Herbald: Hrethel’s eldest son; killed by his younger brother, Hathcyn, in a freak hunting accident; both were Higlac’s older brothers; all three brothers are raised with Beowulf as another brother (although he is actually their nephew) from the time he was a young boy

Summary
A slave, trying to find a hiding place to avoid the master who beat him, stumbles across a dragon’s lair. He steals a jeweled cup from among the treasures he finds there and flees when he realizes where he is. The treasure belongs to an ancient, lost race. The last remaining member of the race built a stone tower without doors or windows, near the sea beneath a cliff, in which to house the treasure of gold, jewels, swords, armor, and precious cups before his death. It is this tower the slave stumbles upon. After the ancient race became extinct, a flaming dragon discovered the tower, and has been sleeping there for hundreds of years before the slave disturbs him.

The slave brings the cup to his master who is well-pleased with it. However, the dragon becomes enraged at being awakened and robbed, and tracks the slave. Having no success at finding the thief, he attacks the village, burning down the houses with his fiery breath once night arrives. He returns to his tower as daylight breaks. His people come to tell Beowulf that the dragon has burned down his hall. A miserable, guilt-ridden Beowulf immediately begins plotting the Geats’ revenge.

Knowing that wood will be useless against the dragon’s fiery breath, Beowulf orders an iron shield made for himself. He also knows he has not many years remaining to his life, since he has already ruled for 50 years and was not a young man when he became king. Yet, he plans to take the dragon’s life as his own ends (presumably in battle with the dragon), and to do so alone. Escorted by a dozen of his men, he follows the slave, who fearfully leads the way to the tower. A weary Beowulf rests on the shore before entering the tower. He explains that he will not fight the dragon barehanded as he had done with the previous monsters because, this time, he is engaging a fire-breathing dragon and will need to protect himself long enough to kill the beast.

He strides to the entrance of the tower and becomes angry, roaring out a battle cry loud enough for the dragon within to hear. Beowulf waits at the entrance with his shield in front of him as the dragon spits fire and approaches him. Beowulf’s shield holds for a while, then melts under the dragon’s fire and his sword cracks as he attacks the dragon.

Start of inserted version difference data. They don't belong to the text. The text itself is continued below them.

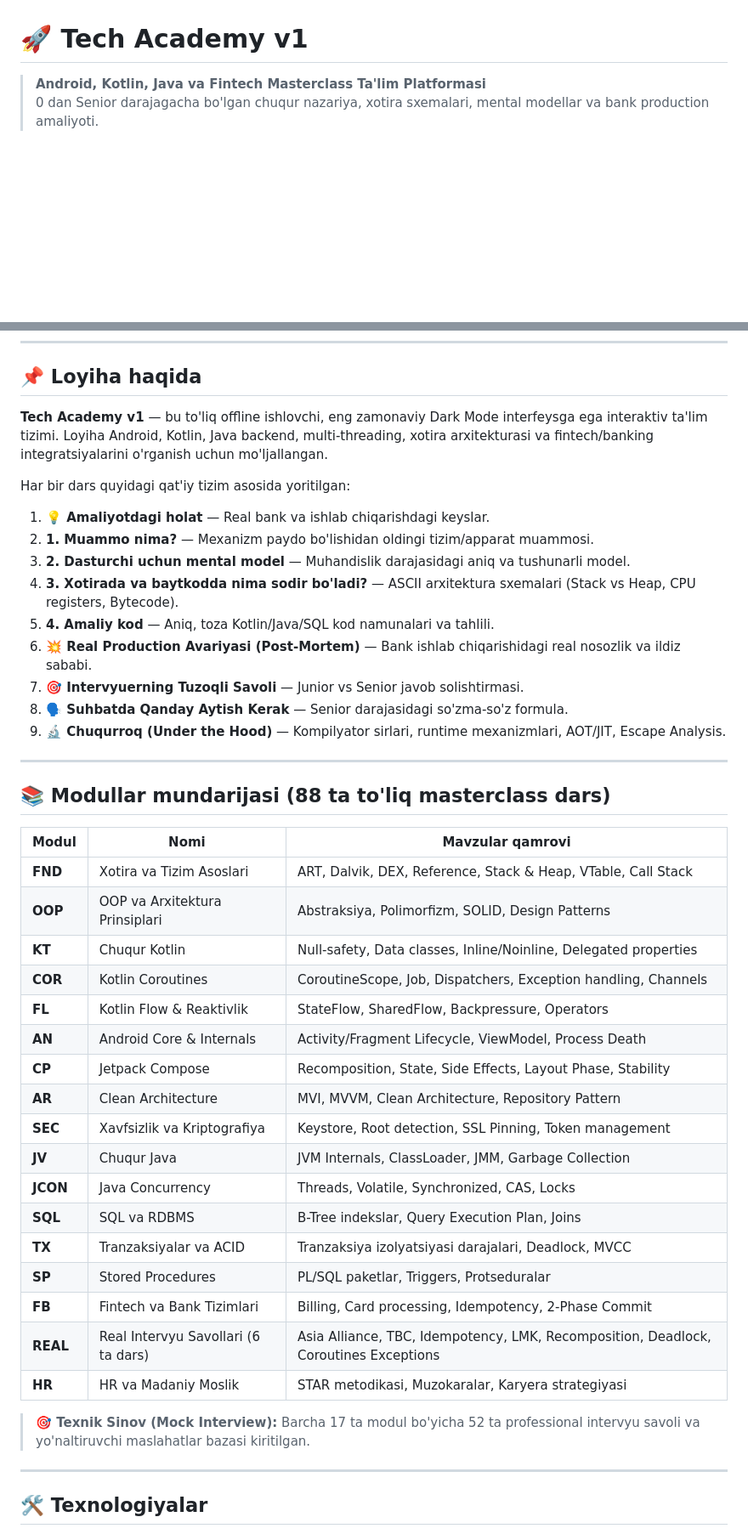
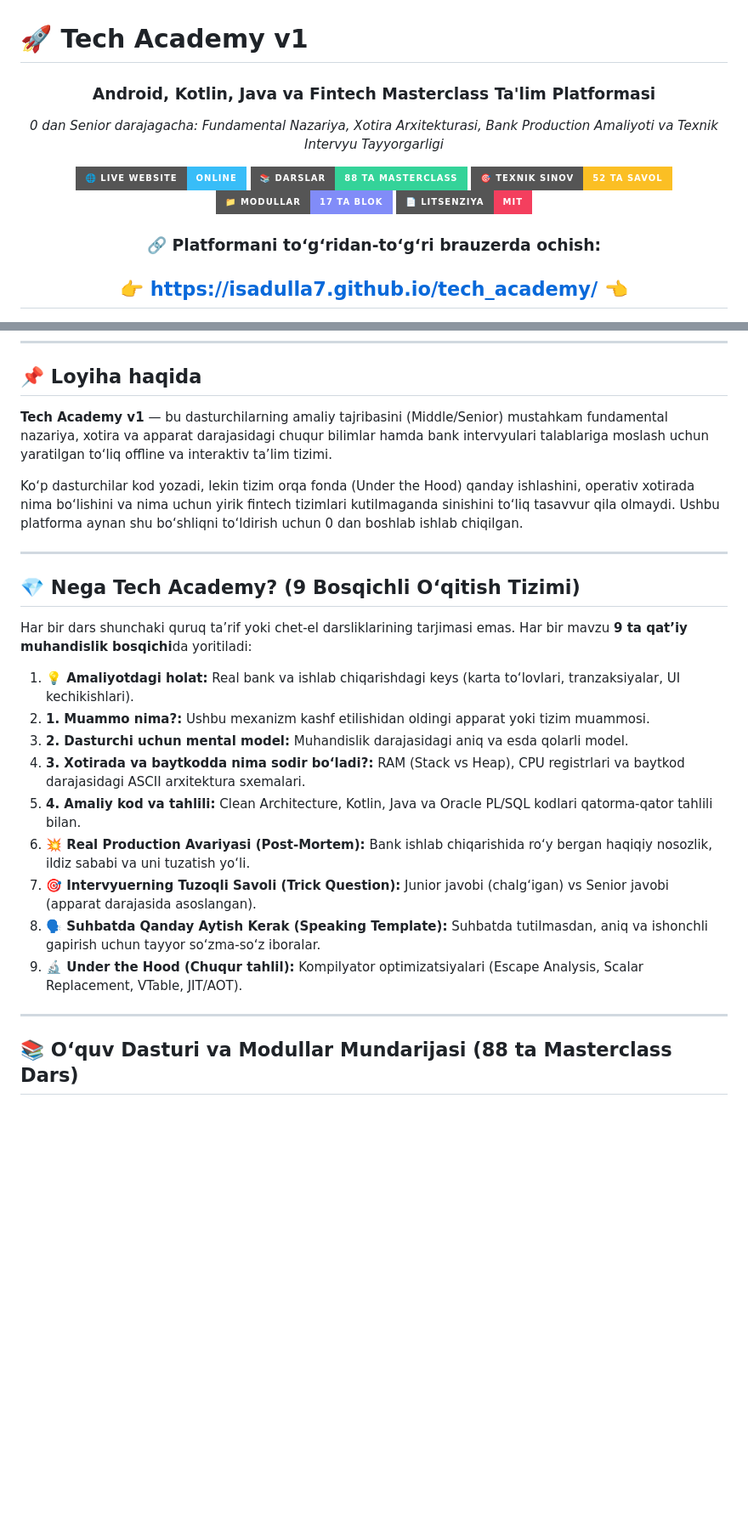
Before and after one commit to isadulla7/tech_academy, a Markdown page: README.md, 2 parts joined by grey strips. Shown at 85% size. Rendered like a GitHub page; badges without logos; blank space fills up the shorter version.

Commit message:
docs: Completely modernize README.md with live website badges, 88 lessons curriculum table, and 9-stage pedagogy

```diff
--- a/README.md
+++ b/README.md
@@ -1,4 +1,16 @@
 # 🚀 Tech Academy v1
 
-> **Android, Kotlin, Java va Fintech Masterclass Ta'lim Platformasi**
-> 0 dan Senior darajagacha bo'lgan chuqur nazariya, xotira sxemalari, mental modellar va bank production amaliyoti.
+<div align="center">
+
+### **Android, Kotlin, Java va Fintech Masterclass Ta'lim Platformasi**
+*0 dan Senior darajagacha: Fundamental Nazariya, Xotira Arxitekturasi, Bank Production Amaliyoti va Texnik Intervyu Tayyorgarligi*
+
+[![Live Website](https://img.shields.io/badge/🌐_Live_Website-Online-38bdf8?style=for-the-badge&logo=googlechrome&logoColor=white)](https://isadulla7.github.io/tech_academy/)
+[![Lessons](https://img.shields.io/badge/📚_Darslar-88_ta_masterclass-34d399?style=for-the-badge)](https://isadulla7.github.io/tech_academy/)
+[![Questions](https://img.shields.io/badge/🎯_Texnik_Sinov-52_ta_savol-fbbf24?style=for-the-badge)](https://isadulla7.github.io/tech_academy/)
+[![Modules](https://img.shields.io/badge/📁_Modullar-17_ta_blok-818cf8?style=for-the-badge)](https://isadulla7.github.io/tech_academy/)
+[![License](https://img.shields.io/badge/📄_Litsenziya-MIT-f43f5e?style=for-the-badge)](https://isadulla7.github.io/tech_academy/)
+
+### 🔗 **Platformani to‘g‘ridan-to‘g‘ri brauzerda ochish:**
+## 👉 [https://isadulla7.github.io/tech_academy/](https://isadulla7.github.io/tech_academy/) 👈
+
@@ -7,46 +20,27 @@
 
 ## 📌 Loyiha haqida
 
-**Tech Academy v1** — bu to'liq offline ishlovchi, eng zamonaviy Dark Mode interfeysga ega interaktiv ta'lim tizimi. Loyiha Android, Kotlin, Java backend, multi-threading, xotira arxitekturasi va fintech/banking integratsiyalarini o'rganish uchun mo'ljallangan.
+**Tech Academy v1** — bu dasturchilarning amaliy tajribasini (Middle/Senior) mustahkam fundamental nazariya, xotira va apparat darajasidagi chuqur bilimlar hamda bank intervyulari talablariga moslash uchun yaratilgan to‘liq offline va interaktiv ta’lim tizimi.
 
-Har bir dars quyidagi qat'iy tizim asosida yoritilgan:
-1. **💡 Amaliyotdagi holat** — Real bank va ishlab chiqarishdagi keyslar.
-2. **1. Muammo nima?** — Mexanizm paydo bo'lishidan oldingi tizim/apparat muammosi.
-3. **2. Dasturchi uchun mental model** — Muhandislik darajasidagi aniq va tushunarli model.
-4. **3. Xotirada va baytkodda nima sodir bo'ladi?** — ASCII arxitektura sxemalari (Stack vs Heap, CPU registers, Bytecode).
-5. **4. Amaliy kod** — Aniq, toza Kotlin/Java/SQL kod namunalari va tahlili.
-6. **💥 Real Production Avariyasi (Post-Mortem)** — Bank ishlab chiqarishidagi real nosozlik va ildiz sababi.
-7. **🎯 Intervyuerning Tuzoqli Savoli** — Junior vs Senior javob solishtirmasi.
-8. **🗣️ Suhbatda Qanday Aytish Kerak** — Senior darajasidagi so'zma-so'z formula.
-9. **🔬 Chuqurroq (Under the Hood)** — Kompilyator sirlari, runtime mexanizmlari, AOT/JIT, Escape Analysis.
+Ko‘p dasturchilar kod yozadi, lekin tizim orqa fonda (Under the Hood) qanday ishlashini, operativ xotirada nima bo‘lishini va nima uchun yirik fintech tizimlari kutilmaganda sinishini to‘liq tasavvur qila olmaydi. Ushbu platforma aynan shu bo‘shliqni to‘ldirish uchun 0 dan boshlab ishlab chiqilgan.
 
 ---
 
-## 📚 Modullar mundarijasi (88 ta to'liq masterclass dars)
+## 💎 Nega Tech Academy? (9 Bosqichli O‘qitish Tizimi)
 
-| Modul | Nomi | Mavzular qamrovi |
-|---|---|---|
-| **FND** | Xotira va Tizim Asoslari | ART, Dalvik, DEX, Reference, Stack & Heap, VTable, Call Stack |
-| **OOP** | OOP va Arxitektura Prinsiplari | Abstraksiya, Polimorfizm, SOLID, Design Patterns |
-| **KT** | Chuqur Kotlin | Null-safety, Data classes, Inline/Noinline, Delegated properties |
-| **COR** | Kotlin Coroutines | CoroutineScope, Job, Dispatchers, Exception handling, Channels |
-| **FL** | Kotlin Flow & Reaktivlik | StateFlow, SharedFlow, Backpressure, Operators |
-| **AN** | Android Core & Internals | Activity/Fragment Lifecycle, ViewModel, Process Death |
-| **CP** | Jetpack Compose | Recomposition, State, Side Effects, Layout Phase, Stability |
-| **AR** | Clean Architecture | MVI, MVVM, Clean Architecture, Repository Pattern |
-| **SEC** | Xavfsizlik va Kriptografiya | Keystore, Root detection, SSL Pinning, Token management |
-| **JV** | Chuqur Java | JVM Internals, ClassLoader, JMM, Garbage Collection |
-| **JCON** | Java Concurrency | Threads, Volatile, Synchronized, CAS, Locks |
-| **SQL** | SQL va RDBMS | B-Tree indekslar, Query Execution Plan, Joins |
-| **TX** | Tranzaksiyalar va ACID | Tranzaksiya izolyatsiyasi darajalari, Deadlock, MVCC |
-| **SP** | Stored Procedures | PL/SQL paketlar, Triggers, Protseduralar |
-| **FB** | Fintech va Bank Tizimlari | Billing, Card processing, Idempotency, 2-Phase Commit |
-| **REAL** | Real Intervyu Savollari (6 ta dars) | Asia Alliance, TBC, Idempotency, LMK, Recomposition, Deadlock, Coroutines Exceptions |
-| **HR** | HR va Madaniy Moslik | STAR metodikasi, Muzokaralar, Karyera strategiyasi |
+Har bir dars shunchaki quruq ta’rif yoki chet-el darsliklarining tarjimasi emas. Har bir mavzu **9 ta qat’iy muhandislik bosqichi**da yoritiladi:
 
-> **🎯 Texnik Sinov (Mock Interview):** Barcha 17 ta modul bo'yicha 52 ta professional intervyu savoli va yo'naltiruvchi maslahatlar bazasi kiritilgan.
+1. **💡 Amaliyotdagi holat:** Real bank va ishlab chiqarishdagi keys (karta to‘lovlari, tranzaksiyalar, UI kechikishlari).
+2. **1. Muammo nima?:** Ushbu mexanizm kashf etilishidan oldingi apparat yoki tizim muammosi.
+3. **2. Dasturchi uchun mental model:** Muhandislik darajasidagi aniq va esda qolarli model.
+4. **3. Xotirada va baytkodda nima sodir bo‘ladi?:** RAM (Stack vs Heap), CPU registrlari va baytkod darajasidagi ASCII arxitektura sxemalari.
+5. **4. Amaliy kod va tahlili:** Clean Architecture, Kotlin, Java va Oracle PL/SQL kodlari qatorma-qator tahlili bilan.
+6. **💥 Real Production Avariyasi (Post-Mortem):** Bank ishlab chiqarishida ro‘y bergan haqiqiy nosozlik, ildiz sababi va uni tuzatish yo‘li.
+7. **🎯 Intervyuerning Tuzoqli Savoli (Trick Question):** Junior javobi (chalg‘igan) vs Senior javobi (apparat darajasida asoslangan).
+8. **🗣️ Suhbatda Qanday Aytish Kerak (Speaking Template):** Suhbatda tutilmasdan, aniq va ishonchli gapirish uchun tayyor so‘zma-so‘z iboralar.
+9. **🔬 Under the Hood (Chuqur tahlil):** Kompilyator optimizatsiyalari (Escape Analysis, Scalar Replacement, VTable, JIT/AOT).
 
 ---
 
-## 🛠 Texnologiyalar
+## 📚 O‘quv Dasturi va Modullar Mundarijasi (88 ta Masterclass Dars)
 
```
Also changed, not shown: other parts of README.md (+73 -12 lines).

Although Beowulf draws blood, the dragon wraps him in fire; and Beowulf knows he is dying as all his men but one run away.

Discussion and Analysis
In this particular section of the poem, Beowulf summarizes his life. It seems he is not doing this so much for his people as he is for himself. He is older, has ruled for 50 years after refusing the throne when it was offered to him the first time, and is weary. Rather than seeking fame and glory, although he pays “lip service” to fame in this battle, Beowulf is being methodical and sensible. He realizes barehanded combat makes no sense against a fire-breathing dragon, and that he will need a shield to protect himself while battling the dragon, in order to stay alive long enough to kill the dragon. He also realizes that flammable wood will not do. While he is careful to have an iron shield fashioned for this confrontation, he does seem to be resigned that this will be his final battle. He is tired and acknowledges this to himself as he rests on the shore before facing the dragon.

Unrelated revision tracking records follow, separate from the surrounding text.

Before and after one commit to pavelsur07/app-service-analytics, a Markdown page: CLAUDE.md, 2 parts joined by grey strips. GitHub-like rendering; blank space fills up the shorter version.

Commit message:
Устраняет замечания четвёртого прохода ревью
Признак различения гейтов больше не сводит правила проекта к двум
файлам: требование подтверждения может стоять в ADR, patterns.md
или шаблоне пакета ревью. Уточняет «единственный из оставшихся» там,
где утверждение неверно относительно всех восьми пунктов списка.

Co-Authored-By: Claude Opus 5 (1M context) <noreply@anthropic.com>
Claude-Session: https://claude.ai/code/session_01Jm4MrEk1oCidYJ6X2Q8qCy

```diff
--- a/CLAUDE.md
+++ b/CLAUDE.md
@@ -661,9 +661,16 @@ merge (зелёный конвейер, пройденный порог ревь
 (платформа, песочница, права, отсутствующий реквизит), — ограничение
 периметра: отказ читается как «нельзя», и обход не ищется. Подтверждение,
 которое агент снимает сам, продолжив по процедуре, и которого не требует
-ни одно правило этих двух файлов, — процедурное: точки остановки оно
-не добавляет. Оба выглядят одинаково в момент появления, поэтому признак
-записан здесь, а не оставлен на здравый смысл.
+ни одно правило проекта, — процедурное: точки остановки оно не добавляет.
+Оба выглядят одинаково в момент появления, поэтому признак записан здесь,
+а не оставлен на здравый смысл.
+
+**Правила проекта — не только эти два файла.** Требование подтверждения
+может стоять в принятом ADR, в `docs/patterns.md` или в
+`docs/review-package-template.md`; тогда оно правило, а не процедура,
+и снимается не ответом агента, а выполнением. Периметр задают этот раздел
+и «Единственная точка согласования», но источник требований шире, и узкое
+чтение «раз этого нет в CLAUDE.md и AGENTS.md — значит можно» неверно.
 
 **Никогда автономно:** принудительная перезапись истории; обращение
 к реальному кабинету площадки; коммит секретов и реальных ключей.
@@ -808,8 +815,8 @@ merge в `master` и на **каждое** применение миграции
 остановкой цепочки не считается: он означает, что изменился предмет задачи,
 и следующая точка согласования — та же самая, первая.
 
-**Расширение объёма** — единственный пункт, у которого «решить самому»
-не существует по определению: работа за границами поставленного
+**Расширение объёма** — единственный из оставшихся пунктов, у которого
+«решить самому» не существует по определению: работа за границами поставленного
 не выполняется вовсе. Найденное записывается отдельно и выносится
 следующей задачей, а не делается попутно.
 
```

He is angry, as well, as exemplified when he roars at the entrance of the tower. While this can simply be read as anger at the dragon for burning his hall and his people’s homes, if it is kept in mind that Beowulf is resigned to this being the end of his life, it may also be anger at never having had a wife, a family, or an heir.

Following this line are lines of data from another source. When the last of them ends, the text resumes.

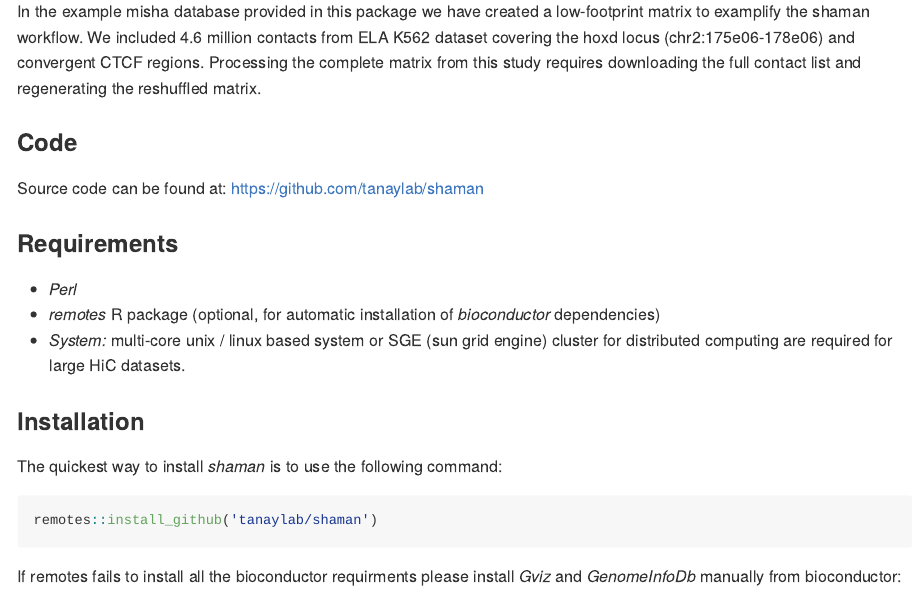
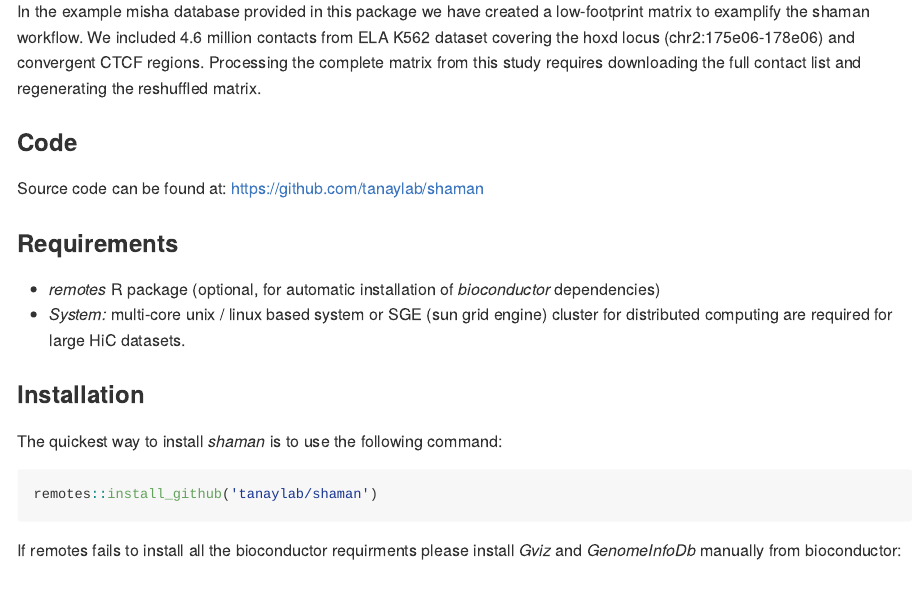
Before and after one commit to tanaylab/shaman, an R Markdown document (README.Rmd): the page in a window 1100 px wide, from 580 px down. The pictures show the output file README.md that the author committed with the source, drawn offline in the style of GitHub; long lines of code are wrapped.

Commit message:
chore: drop the unused shaman.ks_pl option and the Perl requirement
The score no longer runs inst/perl/hic_merge_ks.pl, so the option that
named it is unused and Perl is not needed at run time. The script stays
as the reference that tests/testthat/test-merge_ks.R compares against
(those tests skip when perl is missing).

```diff
--- a/README.Rmd
+++ b/README.Rmd
@@ -30,7 +30,6 @@ Source code can be found at:
 https://github.com/tanaylab/shaman
 
 ### Requirements
-- _Perl_
 - _remotes_ R package (optional, for automatic installation of *bioconductor* dependencies)
 - _System:_ multi-core unix / linux based system or SGE (sun grid engine) cluster for distributed computing are required for large HiC datasets.
 
```
Also changed, not shown: README.md, 1 other file.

Beowulf was brought up in Hrethel’s home from the time he was seven; Higlac, Hathcyn, and Herbald lived there, also. He had the opportunity to see Hrethel’s grief when Hathcyn killed Herbald and may be wondering who will grieve for him as he faces his impending death. Hrethel and his sons treated Beowulf as family, but it is mentioned that Beowulf was regarded as lazy and slow at court; was this, perhaps, a young boy’s attempt to prevent any relationships in a strange situation after being taken from his parents without any resistance on their part? At Hrothgar’s court, while the Danish king treated him as a son, Beowulf had the comfort of knowing he would be leaving as soon as the monsters were killed and did not need to worry about any lasting relations with yet another man who wanted to treat him as a son.

Returning to his native Geatland, he refused to take the throne when Higlac was killed, insisting Herdred must be the king. Gallant, loyal, and correct as this action was, it also afforded Beowulf the opportunity to avoid having to take a queen, sire princes, and interact closely with his court members for a few more years.

He is a warrior and prefers the company of other soldiers. This fact does not necessarily suggest he is homosexual, but rather that he prefers the false intimacy of an enforced “family”: his band of followers. The quests and wars are the subjects of their time together, and the membership of this family is constantly changing due to death in battle or sons joining their king’s band as their fathers have done. It seems Beowulf was more comfortable avoiding intimacy and keeping people at an emotional distance from him. Yet, while he is ready to meet his death, he appears sorry he must do so without the ties he had previously spurned.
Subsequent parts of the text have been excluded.